Been a very very very long time since my last post.
My current job requires me to work for more than usual working hour. The nine-to-five office day is like a dream. But, I learnt a lot from my current working hour. Work-life balance. I recently make a research of life hacks for a kind of job I have at my age now – 22 years old – and work-life balance is just one of the things. Here is what I found based on articles I read and my own experience:
I just published a logo for this site.
Check it out on your browser tab. What do you think?
I randomly opened an old folder of my old external hard drive and found this logo I made a year ago. It caught my eyes and recalled the story behind the logo. I finally decided to make a wallpaper design for my office laptop to remind me about “stepping stone”, to motivate me everytime I feel down – I’m a human too.

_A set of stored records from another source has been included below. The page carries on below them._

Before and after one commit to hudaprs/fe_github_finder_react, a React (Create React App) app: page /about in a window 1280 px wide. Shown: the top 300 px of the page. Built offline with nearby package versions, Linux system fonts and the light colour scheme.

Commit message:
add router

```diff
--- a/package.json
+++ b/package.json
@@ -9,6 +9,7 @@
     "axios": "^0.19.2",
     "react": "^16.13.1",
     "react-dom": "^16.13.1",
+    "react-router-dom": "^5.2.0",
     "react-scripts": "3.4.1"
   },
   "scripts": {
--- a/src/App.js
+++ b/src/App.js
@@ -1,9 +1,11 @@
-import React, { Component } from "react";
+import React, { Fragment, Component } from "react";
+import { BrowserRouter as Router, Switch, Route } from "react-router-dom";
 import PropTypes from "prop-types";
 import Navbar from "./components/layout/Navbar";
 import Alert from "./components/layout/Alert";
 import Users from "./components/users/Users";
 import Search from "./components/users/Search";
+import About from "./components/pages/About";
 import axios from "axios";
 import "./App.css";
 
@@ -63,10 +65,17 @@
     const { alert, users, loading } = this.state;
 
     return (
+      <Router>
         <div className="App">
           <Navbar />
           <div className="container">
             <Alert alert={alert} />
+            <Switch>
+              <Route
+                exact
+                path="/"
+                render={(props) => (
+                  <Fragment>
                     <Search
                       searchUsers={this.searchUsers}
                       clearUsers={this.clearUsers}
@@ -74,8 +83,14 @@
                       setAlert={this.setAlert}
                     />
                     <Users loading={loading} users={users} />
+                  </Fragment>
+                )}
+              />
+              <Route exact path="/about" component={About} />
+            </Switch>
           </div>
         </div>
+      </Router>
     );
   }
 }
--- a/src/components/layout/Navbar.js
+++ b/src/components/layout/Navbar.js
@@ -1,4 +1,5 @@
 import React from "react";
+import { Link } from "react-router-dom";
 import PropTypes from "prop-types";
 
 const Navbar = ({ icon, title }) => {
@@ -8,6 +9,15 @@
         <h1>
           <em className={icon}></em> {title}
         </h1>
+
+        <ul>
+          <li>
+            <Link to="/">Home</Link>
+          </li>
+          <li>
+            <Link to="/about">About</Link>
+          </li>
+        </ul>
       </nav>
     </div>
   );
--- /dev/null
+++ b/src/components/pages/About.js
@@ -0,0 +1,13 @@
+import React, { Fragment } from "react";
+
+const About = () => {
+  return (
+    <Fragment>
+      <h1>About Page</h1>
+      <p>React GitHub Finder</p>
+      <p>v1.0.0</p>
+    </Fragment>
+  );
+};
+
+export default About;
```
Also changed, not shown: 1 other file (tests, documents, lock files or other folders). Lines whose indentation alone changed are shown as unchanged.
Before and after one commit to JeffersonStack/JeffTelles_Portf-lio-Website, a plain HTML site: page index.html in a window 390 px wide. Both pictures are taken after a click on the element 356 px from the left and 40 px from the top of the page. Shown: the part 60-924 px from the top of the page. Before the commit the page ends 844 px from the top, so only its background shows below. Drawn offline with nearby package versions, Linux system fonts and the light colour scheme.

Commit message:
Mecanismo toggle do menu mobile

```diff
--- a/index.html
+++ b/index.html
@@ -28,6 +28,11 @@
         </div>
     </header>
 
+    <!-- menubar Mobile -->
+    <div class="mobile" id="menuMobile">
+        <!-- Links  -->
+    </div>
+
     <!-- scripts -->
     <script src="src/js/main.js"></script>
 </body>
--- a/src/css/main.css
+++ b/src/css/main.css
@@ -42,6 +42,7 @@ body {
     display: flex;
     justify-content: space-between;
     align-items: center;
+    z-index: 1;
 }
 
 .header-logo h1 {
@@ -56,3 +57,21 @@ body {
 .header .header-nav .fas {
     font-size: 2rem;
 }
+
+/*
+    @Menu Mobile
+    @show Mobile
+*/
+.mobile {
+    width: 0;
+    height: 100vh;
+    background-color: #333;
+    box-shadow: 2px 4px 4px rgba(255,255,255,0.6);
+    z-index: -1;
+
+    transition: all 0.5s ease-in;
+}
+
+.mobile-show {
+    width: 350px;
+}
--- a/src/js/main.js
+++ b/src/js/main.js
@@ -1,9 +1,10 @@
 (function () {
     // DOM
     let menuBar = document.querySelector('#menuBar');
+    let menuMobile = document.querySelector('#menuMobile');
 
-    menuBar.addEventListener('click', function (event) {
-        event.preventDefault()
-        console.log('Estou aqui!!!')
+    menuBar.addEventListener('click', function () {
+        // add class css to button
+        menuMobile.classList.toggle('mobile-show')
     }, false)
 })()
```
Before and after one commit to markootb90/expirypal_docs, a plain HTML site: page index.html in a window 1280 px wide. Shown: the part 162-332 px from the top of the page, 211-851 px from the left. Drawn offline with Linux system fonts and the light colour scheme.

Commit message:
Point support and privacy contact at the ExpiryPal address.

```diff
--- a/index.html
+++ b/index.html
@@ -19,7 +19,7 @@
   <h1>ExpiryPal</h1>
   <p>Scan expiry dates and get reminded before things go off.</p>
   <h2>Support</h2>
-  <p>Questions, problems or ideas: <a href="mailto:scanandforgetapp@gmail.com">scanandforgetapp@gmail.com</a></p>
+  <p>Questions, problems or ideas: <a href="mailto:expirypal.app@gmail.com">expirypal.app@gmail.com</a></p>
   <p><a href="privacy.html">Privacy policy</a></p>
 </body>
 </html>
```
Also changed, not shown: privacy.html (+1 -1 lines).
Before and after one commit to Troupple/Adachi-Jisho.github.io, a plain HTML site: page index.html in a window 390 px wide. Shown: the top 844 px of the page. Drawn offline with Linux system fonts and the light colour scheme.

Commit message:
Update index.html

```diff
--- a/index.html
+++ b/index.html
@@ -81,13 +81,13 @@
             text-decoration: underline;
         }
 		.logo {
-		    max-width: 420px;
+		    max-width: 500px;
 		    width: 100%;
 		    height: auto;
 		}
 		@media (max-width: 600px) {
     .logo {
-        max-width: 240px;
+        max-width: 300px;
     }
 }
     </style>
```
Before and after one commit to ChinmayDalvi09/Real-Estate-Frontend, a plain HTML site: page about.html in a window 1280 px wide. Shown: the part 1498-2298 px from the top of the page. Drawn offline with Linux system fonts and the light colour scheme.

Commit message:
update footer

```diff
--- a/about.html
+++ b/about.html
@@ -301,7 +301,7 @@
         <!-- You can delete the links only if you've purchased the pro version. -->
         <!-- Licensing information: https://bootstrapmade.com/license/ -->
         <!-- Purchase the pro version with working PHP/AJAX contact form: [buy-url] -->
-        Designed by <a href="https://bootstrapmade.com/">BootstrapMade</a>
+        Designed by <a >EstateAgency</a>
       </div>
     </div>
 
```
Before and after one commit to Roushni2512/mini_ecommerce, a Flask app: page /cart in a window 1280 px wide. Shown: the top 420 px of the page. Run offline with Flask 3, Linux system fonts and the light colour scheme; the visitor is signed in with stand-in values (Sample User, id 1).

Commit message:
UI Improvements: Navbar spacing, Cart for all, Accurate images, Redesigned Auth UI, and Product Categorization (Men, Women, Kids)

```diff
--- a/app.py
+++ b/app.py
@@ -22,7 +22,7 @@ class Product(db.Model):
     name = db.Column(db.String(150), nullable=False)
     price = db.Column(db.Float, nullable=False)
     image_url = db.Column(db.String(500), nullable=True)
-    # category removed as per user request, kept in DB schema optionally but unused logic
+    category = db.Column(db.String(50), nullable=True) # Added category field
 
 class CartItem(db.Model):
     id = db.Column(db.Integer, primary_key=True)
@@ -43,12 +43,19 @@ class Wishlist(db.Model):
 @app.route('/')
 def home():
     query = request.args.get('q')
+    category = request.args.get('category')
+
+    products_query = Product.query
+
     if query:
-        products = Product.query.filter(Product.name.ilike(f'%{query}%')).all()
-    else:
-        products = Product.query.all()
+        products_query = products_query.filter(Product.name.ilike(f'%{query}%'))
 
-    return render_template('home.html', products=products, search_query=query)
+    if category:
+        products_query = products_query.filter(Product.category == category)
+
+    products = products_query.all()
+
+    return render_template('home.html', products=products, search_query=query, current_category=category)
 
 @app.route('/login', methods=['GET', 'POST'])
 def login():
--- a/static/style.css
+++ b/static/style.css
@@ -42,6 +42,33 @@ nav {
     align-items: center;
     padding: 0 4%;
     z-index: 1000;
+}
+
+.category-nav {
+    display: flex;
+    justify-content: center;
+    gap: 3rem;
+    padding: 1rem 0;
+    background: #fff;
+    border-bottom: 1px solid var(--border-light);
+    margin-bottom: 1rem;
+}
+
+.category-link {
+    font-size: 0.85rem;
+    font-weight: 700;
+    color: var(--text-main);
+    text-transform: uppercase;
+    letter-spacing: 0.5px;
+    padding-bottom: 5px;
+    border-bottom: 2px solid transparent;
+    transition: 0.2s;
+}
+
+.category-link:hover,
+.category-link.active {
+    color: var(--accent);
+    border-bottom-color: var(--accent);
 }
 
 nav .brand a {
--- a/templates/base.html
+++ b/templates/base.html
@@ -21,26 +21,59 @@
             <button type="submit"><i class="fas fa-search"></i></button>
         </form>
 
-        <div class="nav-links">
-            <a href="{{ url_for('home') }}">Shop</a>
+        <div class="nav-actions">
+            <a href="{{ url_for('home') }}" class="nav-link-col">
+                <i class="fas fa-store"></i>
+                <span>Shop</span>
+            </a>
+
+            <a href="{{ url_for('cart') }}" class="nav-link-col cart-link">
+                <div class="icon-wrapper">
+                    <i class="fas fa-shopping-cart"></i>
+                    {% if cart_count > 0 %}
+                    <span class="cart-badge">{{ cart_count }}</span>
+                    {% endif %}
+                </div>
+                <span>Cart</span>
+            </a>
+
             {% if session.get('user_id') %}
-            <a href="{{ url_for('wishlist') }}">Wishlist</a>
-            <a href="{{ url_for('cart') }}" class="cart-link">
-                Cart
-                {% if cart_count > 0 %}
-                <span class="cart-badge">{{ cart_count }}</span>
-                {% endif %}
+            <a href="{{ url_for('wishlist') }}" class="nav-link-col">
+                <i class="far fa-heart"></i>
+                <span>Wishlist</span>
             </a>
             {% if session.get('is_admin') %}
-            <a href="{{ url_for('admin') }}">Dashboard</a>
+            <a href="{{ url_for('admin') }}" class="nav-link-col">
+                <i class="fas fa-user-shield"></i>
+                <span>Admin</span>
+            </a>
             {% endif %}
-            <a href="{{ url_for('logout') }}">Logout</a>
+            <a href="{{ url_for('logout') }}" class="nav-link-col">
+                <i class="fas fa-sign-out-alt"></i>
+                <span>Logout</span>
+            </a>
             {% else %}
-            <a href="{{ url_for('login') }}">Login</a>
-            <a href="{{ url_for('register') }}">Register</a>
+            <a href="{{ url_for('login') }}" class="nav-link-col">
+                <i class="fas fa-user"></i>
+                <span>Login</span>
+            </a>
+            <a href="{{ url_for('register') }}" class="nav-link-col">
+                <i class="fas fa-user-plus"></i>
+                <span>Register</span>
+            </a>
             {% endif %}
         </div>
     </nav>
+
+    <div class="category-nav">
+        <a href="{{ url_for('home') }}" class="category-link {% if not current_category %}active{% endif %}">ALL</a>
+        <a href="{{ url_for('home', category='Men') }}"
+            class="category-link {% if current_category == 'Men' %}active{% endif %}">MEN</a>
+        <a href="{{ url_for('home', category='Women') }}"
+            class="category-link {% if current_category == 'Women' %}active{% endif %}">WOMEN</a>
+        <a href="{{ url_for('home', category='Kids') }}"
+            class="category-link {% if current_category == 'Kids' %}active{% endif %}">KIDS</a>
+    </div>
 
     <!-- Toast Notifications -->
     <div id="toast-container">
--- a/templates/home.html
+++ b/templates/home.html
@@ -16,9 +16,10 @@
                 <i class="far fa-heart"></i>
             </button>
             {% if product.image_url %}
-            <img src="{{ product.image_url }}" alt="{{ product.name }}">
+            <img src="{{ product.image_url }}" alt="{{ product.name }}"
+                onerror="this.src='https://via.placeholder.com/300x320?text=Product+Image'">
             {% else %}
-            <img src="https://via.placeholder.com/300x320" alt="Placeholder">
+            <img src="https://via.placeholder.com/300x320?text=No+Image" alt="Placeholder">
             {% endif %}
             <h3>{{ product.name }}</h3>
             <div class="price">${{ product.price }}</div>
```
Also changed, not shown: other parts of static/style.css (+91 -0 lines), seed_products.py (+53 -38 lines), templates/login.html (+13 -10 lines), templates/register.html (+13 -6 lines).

And, Yes I do. I made it using Powerpoint since there is no graphic design tool on my office laptop – I’m working at management consulting industry, so there is no such tool on my office laptop. FYI.
But it’s still fun. I used to make graphic designs using CorelDraw or Adobe Photoshop or other tools. And now I found that Powerpoint can be a kind of alternative “canvas” to express creative desire. Sometimes I also do it on my presentation slides.
The small things matter.
“Being more balanced doesn’t mean dramatic upheaval in your life. With the smallest investment in the right places, you can radically transform the quality of your relationships and the quality of your life.” – Nigel Marsh
One of my favourite TED talks quote, so far, at least. The first rule to make a work-life balance work is to define your version of work-life balance. Remember the S-M-A-R-T goal setting rule – Specific, Measurable, Agreed-upon, Realistic, and Time-based. Use the rule to define how work-life balance can work for you.
Let’s do a math.
In my version, the balance means 75% life and 25% work. The 25% of my 75% life can be at work. Make a life in workplace can also boost your productivity at work. Making friends at workplace is important. Friends can be considered as part of life, right?
The other thing is the 20-80 rule. Put the 20% most influencing thing on your first list.
A specialist or a generalist?
Based on the T-strategy of Jess Chan, I may be the number 3. The Breadth represents generalization, while the Depth represents specialization.
As an industrial engineering graduate, I learnt various types of fields that make me become a generalist, that managing specialists of those fields should be my greatest specialization. Here I found some tips for a generalist (wide breadth) to specialize (gain some depth):
- Gather knowledge on the subject – have the basic fundamentals down, learn everything you can, and comb through the information to look for key areas to focus on.
- Create a personal project – knowledge is great, but application is better.
- Apprenticeship/internship – If you have the time available, look for full-time contract internships that are focused on the skills you’ve just developed.
Those all the life hacks I have learnt so far. I am still learning though and I wish I could share other stories in the future.